Pityriasis lichenoides is often described as a papulosquamous disorder based on its appearance; however, the predominance of CD8+ T cells in biopsy specimens suggests that it may be a lymphoproliferative disorder.3 Although commonly considered benign, malignant transformation with progression to cutaneous T-cell lymphoma has been reported.4,5 "Epidemic" outbreaks during the fall and winter and onset or flaring of the disease after infections provide further support of an immune-mediated hypersensitivity against an infectious agent.2 PLEVA is associated with infection with HIV, Epstein-Barr virus, Cytomegalovirus, Parvovirus, group A ?-hemolytic Streptococcus, and Staphylococcus aureus.2,4

The rash consists of reddish brown, round to oval papules of 2 to 10 mm that appear in crops either singly or in clusters. A violaceous center may develop with micaceous scale. The lesions can become vesicular or pustular, may undergo hemorrhagic necrosis, and frequently result in postinflammatory hyperpigmentation (or less commonly varioloid scarring). The rash most commonly involves the trunk, thighs, and upper arms; the face, scalp, and palms/soles are involved in about 10% of cases.1,2,4

Febrile ulceronecrotic Mucha-Habermann disease (a severe subtype of PLEVA, characterized by a more destructive rash with fever and systemic involvement) is associated with up to 25% mortality.4 The differential diagnosis includes insect bites, varicella, viral exanthema, Gianotti-Crosti syndrome, psoriasis guttata, lymphomatoid papulosis, and secondary syphilis.2,4 This variant is a medical emergency. Systemic corticosteroid therapy is the treatment of choice.

In many patients with PLEVA, first-line therapy with erythromycin estolate or ethylsuccinate (30 to 50 mg/kg divided in 3 equal doses daily) for up to 8 weeks can result in remission; tapering over several months is necessary to prevent recurrence. 4,6 Topical corticosteroids and oral antihistamines may provide symptomatic relief but have no real effect on the disease course. Other variably effective therapies include psoralen plus UV-A, UV-B phototherapy, tetracycline, gold, methotrexate, oral corticosteroids, and dapsone.1,2,4 When first-line therapies fail, UV light therapy can be used. Systemic immunosuppressant therapy is reserved for more severe cases. With any of these treatments, PLEVA can persist for months, even years, and relapse is common.

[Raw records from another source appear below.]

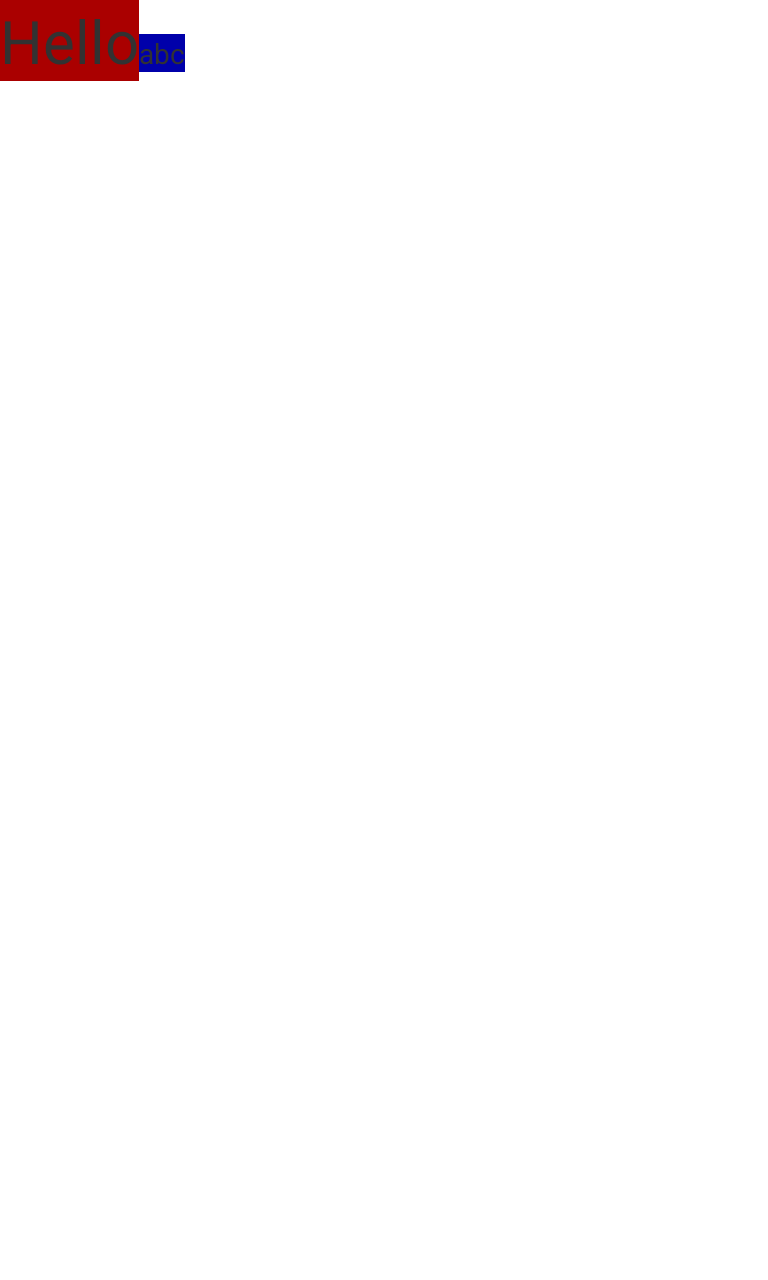
Repository: mrhanliang/Android_4.2
Layout: S01_E14_RelativeLayout/res/layout/activity_main.xml
An editor plug-in stored every save of this project. The layout is shown before and after the next save, followed by the edit.
It is drawn on a 768 x 1280 px phone screen (xhdpi) without system bars, with theme AppTheme; the app's code is not run.

Above is the layout before, as saved 2015-12-02 04:00:34.

After the next save:
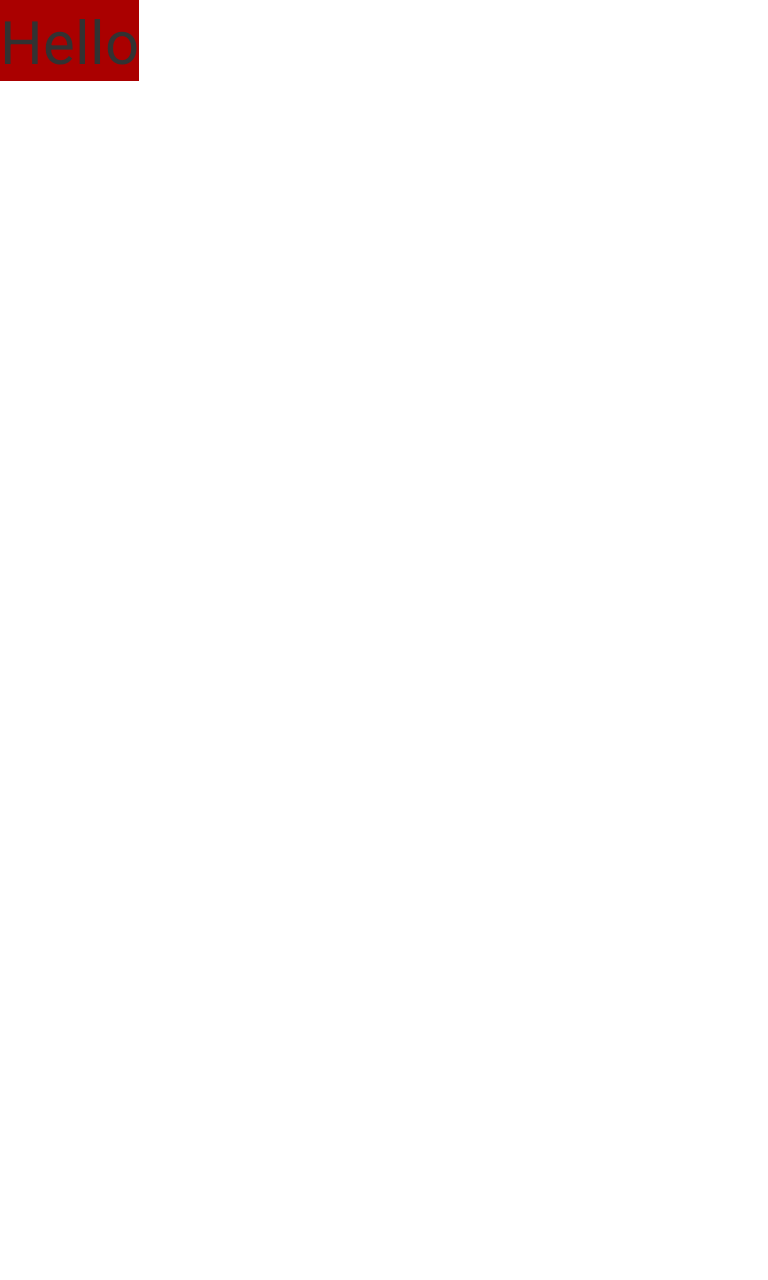
Saved 60 s later.
--- a/S01_E14_RelativeLayout/res/layout/activity_main.xml
+++ b/S01_E14_RelativeLayout/res/layout/activity_main.xml
@@ -12,13 +12,13 @@
         android:textSize="30sp"
         android:text="Hello" />
 
-    <TextView
+    <!-- <TextView
         android:layout_width="wrap_content"
         android:layout_height="wrap_content"
         android:layout_toRightOf="@id/firstViewId"
         android:background="#0000AA"
         android:layout_alignBaseline="@id/firstViewId"
         android:text="abc"
-        />
+        /> -->
 
 </RelativeLayout>
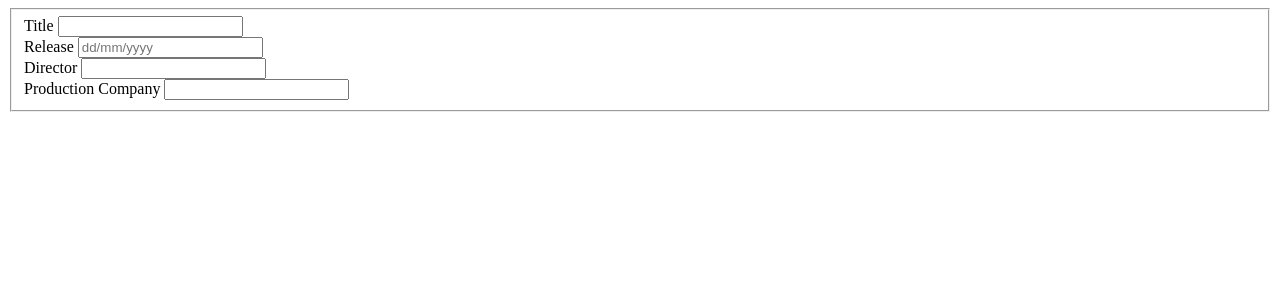
Repository: ndonnelly7/clinic-web-app
Page: http://localhost/SQLTest/jsp/second.jsp
An editor plug-in stored every save of this project. The page is shown before and after the next save, followed by the edit.
The browser window is 1280 px wide. The pictures show the whole page.
The page is served by Tomcat 9. Nobody is signed in. The application's start-up code is not run.

Above is the page before, as saved 2014-04-25 11:11:50.

After the next save:
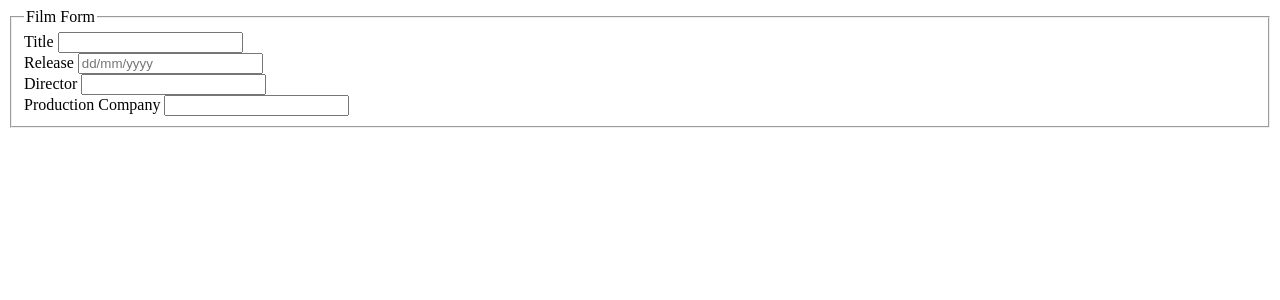
Saved 7 s later.
--- a/Web App/SQLTest/war/jsp/second.jsp
+++ b/Web App/SQLTest/war/jsp/second.jsp
@@ -9,6 +9,7 @@
 <body>
 <form id="film__form" class="pure-form pure-form-aligned" method="POST" action="film.do">
 	<fieldset id="film_field">
+	<legend>Film Form</legend>
 
 	<div class="pure-control-group">
 	<label for="film_title">Title </label>
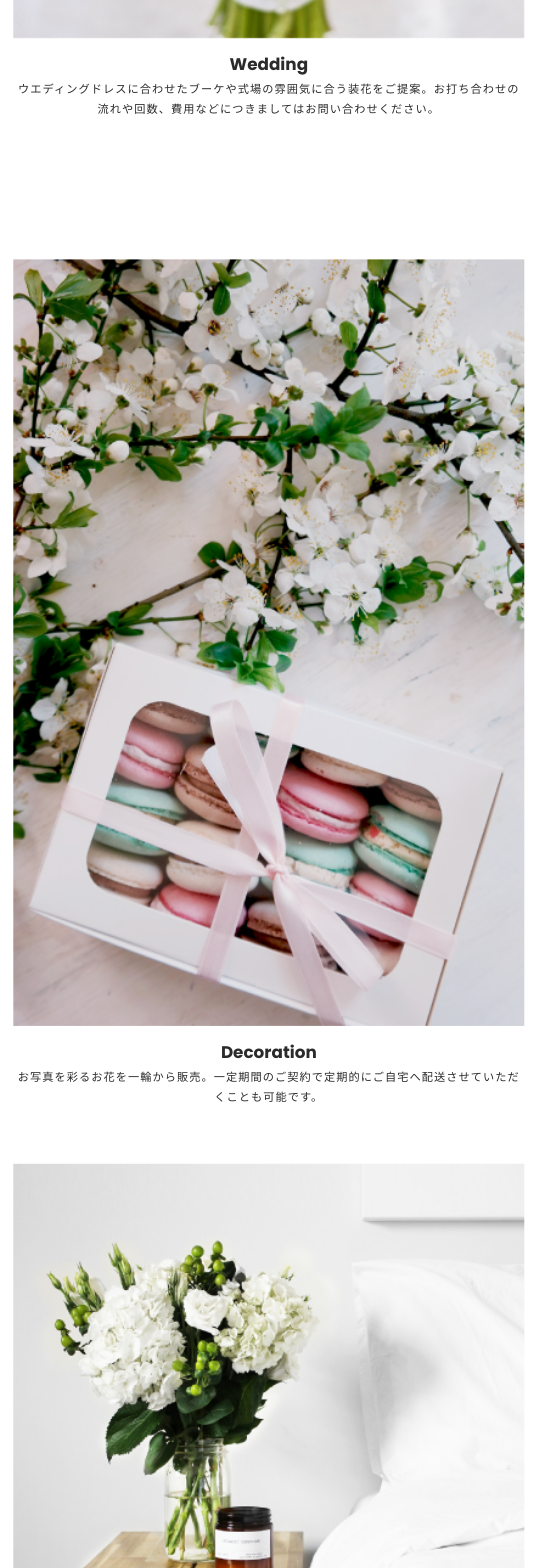
Repository: kami8ma8810/Portfolio-Findjob
Page: public/2019/Shiro/index.html
An editor plug-in stored every save of this project. The page is shown before and after the next save, followed by the edit.
The browser window is 768 px wide. The pictures show the part of the page from y = 3702 to 5942 px (the page is 8214 px tall before and 8094 px after), at 70% of full size.
Some web libraries are served in a nearby version.

Above is the page before, as saved 2019-06-19 22:39:28.

After the next save:
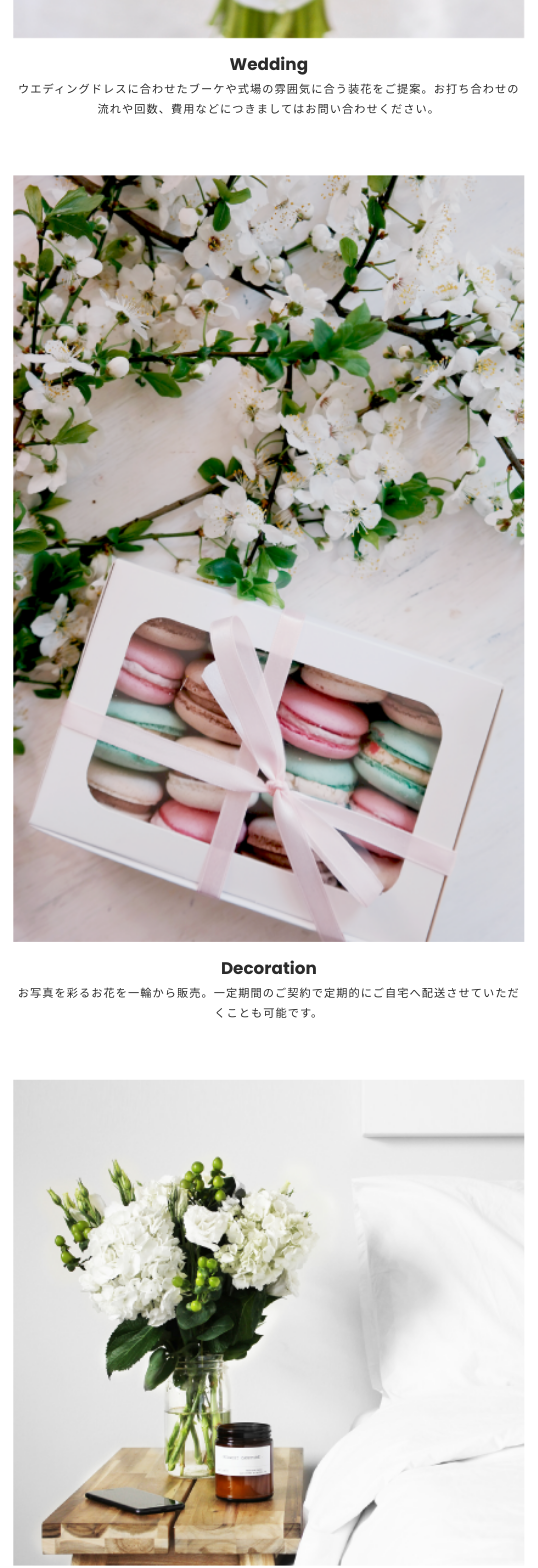
Saved 49 s later.
--- a/public/2019/Shiro/responsive.css
+++ b/public/2019/Shiro/responsive.css
@@ -13,11 +13,14 @@
     display: block;
     height: auto;
   }
-
   .work_content {
     width: 100%;
     text-align: center;
   }
+  .work_content:nth-child(3) {
+    margin-top: 0;
+  }
+
 
 }
 
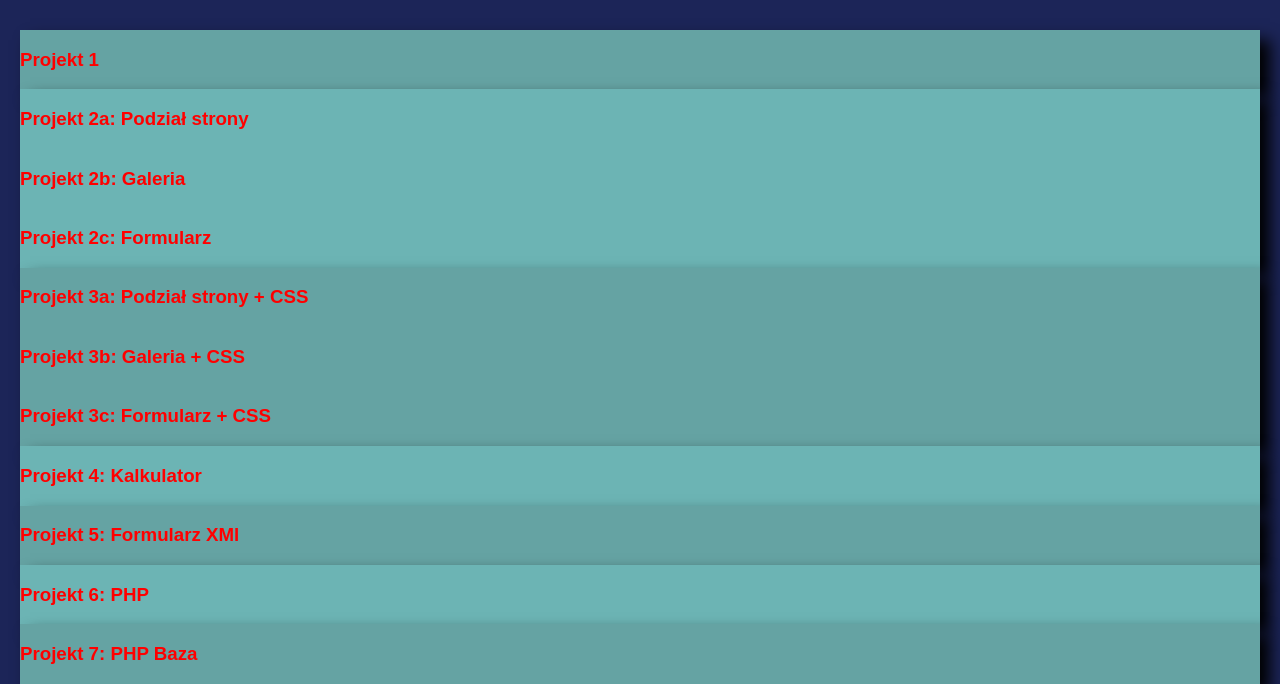
Repository: xdawix902/dawidfilipek1.github.io
Page: index.html
The author's editor kept a copy of each file at every save. The page is drawn from the files as they stood at one save, then again after the next save.
The browser window is 1280 px wide. The pictures show the part of the page from y = 87 to 771 px (the page is 771 px tall).

Above is the page before, as saved 2025-11-28 22:13:02.

After the next save:
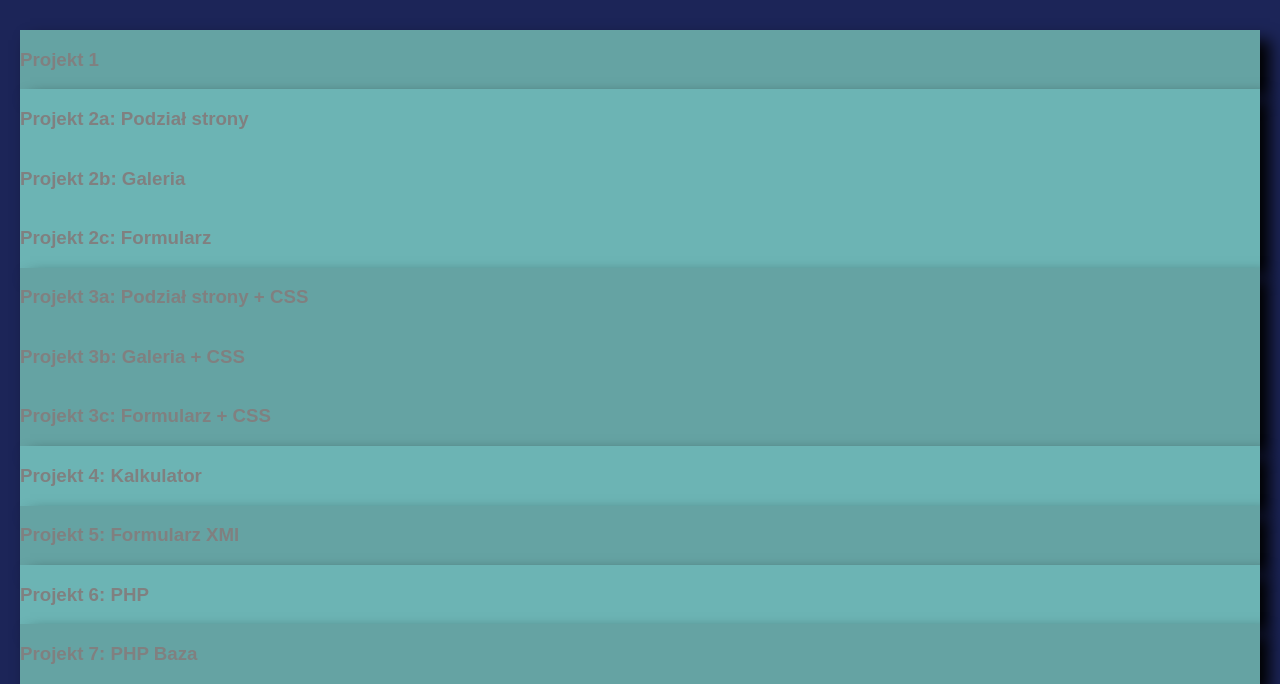
Saved 4 s later.
--- a/css/index_style.css
+++ b/css/index_style.css
@@ -27,7 +27,7 @@ body{
 
 .naglowki{
     display:inline-block;
-    color: red;
+    color: gray;
 }
 
 .naglowki:hover{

Therapy with erythromycin initially controlled this patient's rash; however, his symptoms eventually recurred despite an extended taper. He is currently receiving UV-B therapy and has had no further recurrence.

References:

  •  Habif TP. Clinical Dermatology: A Color Guide to Diagnosis and Therapy. 4th ed. St Louis: Mosby; 2004:261.

  •  Ersoy-Evans S, Greco MF, Mancini AJ, et al. Pityriasis lichenoides in childhood: a retrospective review of 124 patients. J Am Acad Dermatol. 2007; 56:205-210.

  •  Magro C, Crowson AN, Kovatich A, Burns F. Pityriasis lichenoides: a clonal T-cell lymphoproliferative disorder. Hum Pathol. 2002;33:788-795.

  •  Bowers S, Warshaw EM. Pityriasis lichenoides and its subtypes. J Am Acad Dermatol. 2006;55:557-572.

  •  Fortson JS, Schroeter AL, Esterly NB. Cutaneous T-cell lymphoma (parapsoriasis en plaque). An association with pityriasis lichenoides et varioliformis acuta in young children. Arch Dermatol. 1990;126: 1449-1453.

  •  Truhan AP, Hebert AA, Esterly NB. Pityriasis lichenoides in children: therapeutic response to erythromycin. J Am Acad Dermatol. 1986;15:66-70.